To do
Please retype the records below exactly as they appear, leaving out every picture.

Data shown
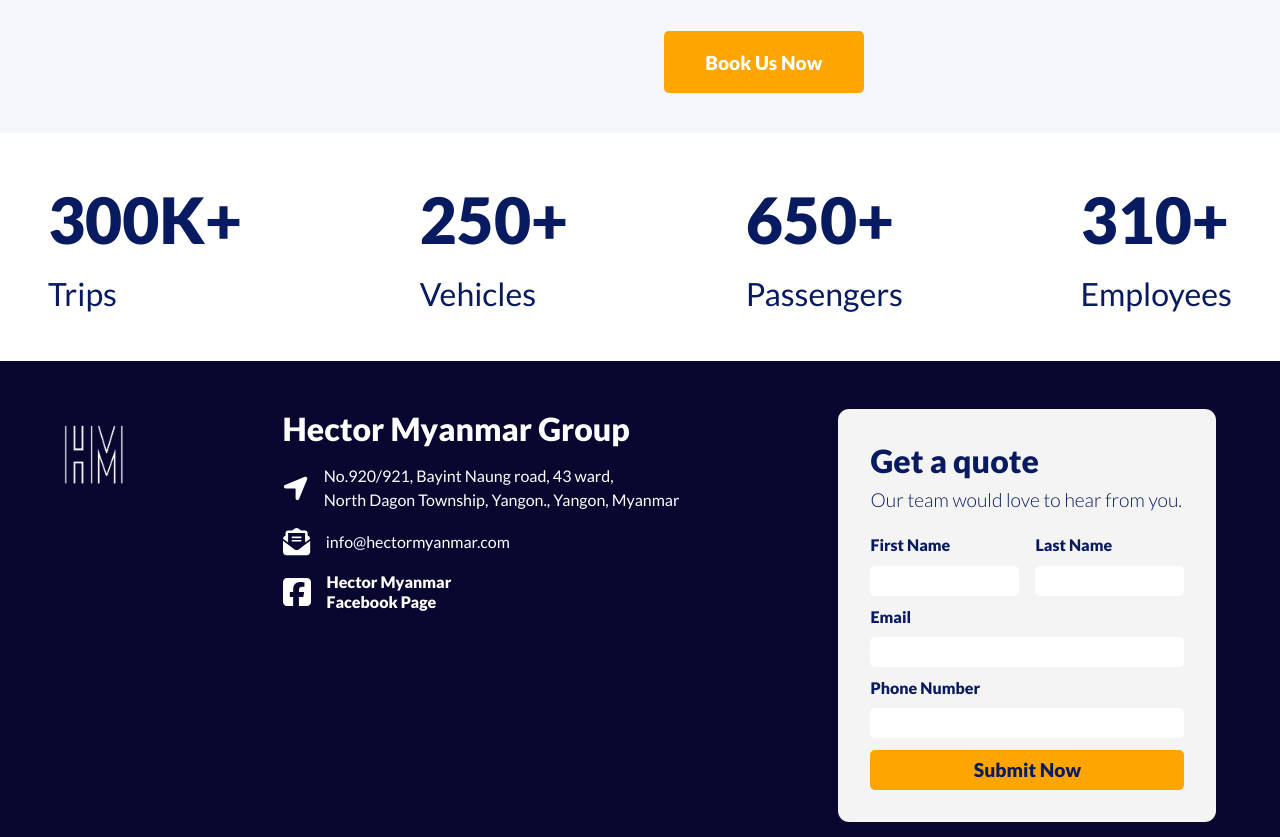
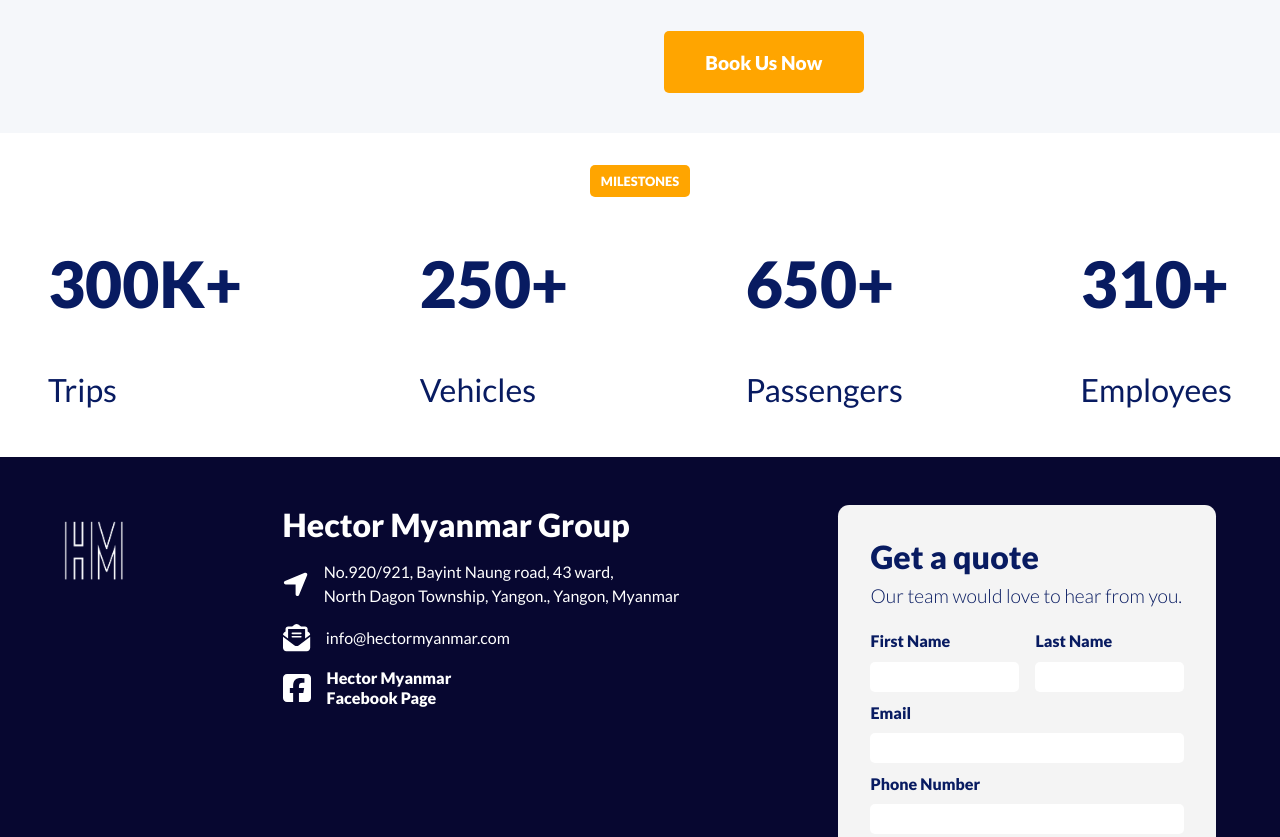
Before and after one commit to PhilipPhyoe/corporateTheme, a React (Vite) app in the folder frontend/: page / in a window 1280 px wide. Shown: the part 1960-2797 px from the top of the page. Built offline with nearby package versions, Linux system fonts and the light colour scheme.

Commit message:
make title box component

```diff
--- a/frontend/src/Components/Counters.jsx
+++ b/frontend/src/Components/Counters.jsx
@@ -1,13 +1,19 @@
 import Counter from "./Counter";
 import "../assets/Counters.css";
+import TitleBox from "./TitleBox";
 
 const Counters = () => {
   return (
-    <div className="counters">
-      <Counter start="0" end="300" multiply="K" counterTitle="Trips" />
-      <Counter start="0" end="250" counterTitle="Vehicles" />
-      <Counter start="250" end="650" counterTitle="Passengers" />
-      <Counter start="10" end="310" counterTitle="Employees" />
+    <div>
+      <div className="counter-title">
+        <TitleBox text="MILESTONES" />
+      </div>
+      <div className="counters">
+        <Counter start="0" end="300" multiply="K" counterTitle="Trips" />
+        <Counter start="0" end="250" counterTitle="Vehicles" />
+        <Counter start="250" end="650" counterTitle="Passengers" />
+        <Counter start="10" end="310" counterTitle="Employees" />
+      </div>
     </div>
   );
 };
--- a/frontend/src/Components/Features.jsx
+++ b/frontend/src/Components/Features.jsx
@@ -2,6 +2,7 @@
 import "../assets/Features.css";
 import { Link } from "react-router-dom";
 import { faArrowRight } from "@fortawesome/free-solid-svg-icons";
+import TitleBox from "./TitleBox";
 const Features = ({
   header,
   lowerThird1,
@@ -18,9 +19,7 @@
 }) => {
   return (
     <div className="features">
-      <div className="title-box">
-        <p className="title-text">SERVICES</p>
-      </div>
+      <TitleBox text="SERVICES" />
       <div className="feature-header">
         <h2 className="header-text">{header}</h2>
         <p className="header-lower-third">
--- /dev/null
+++ b/frontend/src/Components/TitleBox.jsx
@@ -0,0 +1,10 @@
+import "../assets/TitleBox.css";
+const TitleBox = ({ text }) => {
+  return (
+    <div className="title-box">
+      <p className="title-text">{text}</p>
+    </div>
+  );
+};
+
+export default TitleBox;
--- a/frontend/src/assets/Counters.css
+++ b/frontend/src/assets/Counters.css
@@ -1,3 +1,9 @@
+.counter-title {
+    margin-top: 2rem;
+    display: flex;
+    flex-direction: column;
+    align-items: center;
+}
 .counters {
     display: flex;
     column-gap: 2rem;
--- a/frontend/src/assets/Features.css
+++ b/frontend/src/assets/Features.css
@@ -8,19 +8,7 @@
     row-gap: 2rem;
     align-items: center;
 }
-.title-box {
-    width: 100px;
-    height: auto;
-    padding: 0.5rem 0rem 0.5rem 0rem;
-    background-color: orange;
-    border-radius: 5px;
-}
-.title-text {
-    font-size: 0.8rem;
-    color: white;
-    text-align: center;
-    font-weight: 900;
-}
+
 .header-text {
     color: var(--primary);
     font-weight: 900;
--- /dev/null
+++ b/frontend/src/assets/TitleBox.css
@@ -0,0 +1,13 @@
+.title-box {
+    width: 100px;
+    height: auto;
+    padding: 0.5rem 0rem 0.5rem 0rem;
+    background-color: orange;
+    border-radius: 5px;
+}
+.title-text {
+    font-size: 0.8rem;
+    color: white;
+    text-align: center;
+    font-weight: 900;
+}
```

Solved exercise
Before and after one commit to PhilipPhyoe/corporateTheme, a React (Vite) app in the folder frontend/: page / in a window 1280 px wide. Shown: the part 1960-2797 px from the top of the page. Built offline with nearby package versions, Linux system fonts and the light colour scheme.

Commit message:
make title box component

```diff
--- a/frontend/src/Components/Counters.jsx
+++ b/frontend/src/Components/Counters.jsx
@@ -1,13 +1,19 @@
 import Counter from "./Counter";
 import "../assets/Counters.css";
+import TitleBox from "./TitleBox";
 
 const Counters = () => {
   return (
-    <div className="counters">
-      <Counter start="0" end="300" multiply="K" counterTitle="Trips" />
-      <Counter start="0" end="250" counterTitle="Vehicles" />
-      <Counter start="250" end="650" counterTitle="Passengers" />
-      <Counter start="10" end="310" counterTitle="Employees" />
+    <div>
+      <div className="counter-title">
+        <TitleBox text="MILESTONES" />
+      </div>
+      <div className="counters">
+        <Counter start="0" end="300" multiply="K" counterTitle="Trips" />
+        <Counter start="0" end="250" counterTitle="Vehicles" />
+        <Counter start="250" end="650" counterTitle="Passengers" />
+        <Counter start="10" end="310" counterTitle="Employees" />
+      </div>
     </div>
   );
 };
--- a/frontend/src/Components/Features.jsx
+++ b/frontend/src/Components/Features.jsx
@@ -2,6 +2,7 @@
 import "../assets/Features.css";
 import { Link } from "react-router-dom";
 import { faArrowRight } from "@fortawesome/free-solid-svg-icons";
+import TitleBox from "./TitleBox";
 const Features = ({
   header,
   lowerThird1,
@@ -18,9 +19,7 @@
 }) => {
   return (
     <div className="features">
-      <div className="title-box">
-        <p className="title-text">SERVICES</p>
-      </div>
+      <TitleBox text="SERVICES" />
       <div className="feature-header">
         <h2 className="header-text">{header}</h2>
         <p className="header-lower-third">
--- /dev/null
+++ b/frontend/src/Components/TitleBox.jsx
@@ -0,0 +1,10 @@
+import "../assets/TitleBox.css";
+const TitleBox = ({ text }) => {
+  return (
+    <div className="title-box">
+      <p className="title-text">{text}</p>
+    </div>
+  );
+};
+
+export default TitleBox;
--- a/frontend/src/assets/Counters.css
+++ b/frontend/src/assets/Counters.css
@@ -1,3 +1,9 @@
+.counter-title {
+    margin-top: 2rem;
+    display: flex;
+    flex-direction: column;
+    align-items: center;
+}
 .counters {
     display: flex;
     column-gap: 2rem;
--- a/frontend/src/assets/Features.css
+++ b/frontend/src/assets/Features.css
@@ -8,19 +8,7 @@
     row-gap: 2rem;
     align-items: center;
 }
-.title-box {
-    width: 100px;
-    height: auto;
-    padding: 0.5rem 0rem 0.5rem 0rem;
-    background-color: orange;
-    border-radius: 5px;
-}
-.title-text {
-    font-size: 0.8rem;
-    color: white;
-    text-align: center;
-    font-weight: 900;
-}
+
 .header-text {
     color: var(--primary);
     font-weight: 900;
--- /dev/null
+++ b/frontend/src/assets/TitleBox.css
@@ -0,0 +1,13 @@
+.title-box {
+    width: 100px;
+    height: auto;
+    padding: 0.5rem 0rem 0.5rem 0rem;
+    background-color: orange;
+    border-radius: 5px;
+}
+.title-text {
+    font-size: 0.8rem;
+    color: white;
+    text-align: center;
+    font-weight: 900;
+}
```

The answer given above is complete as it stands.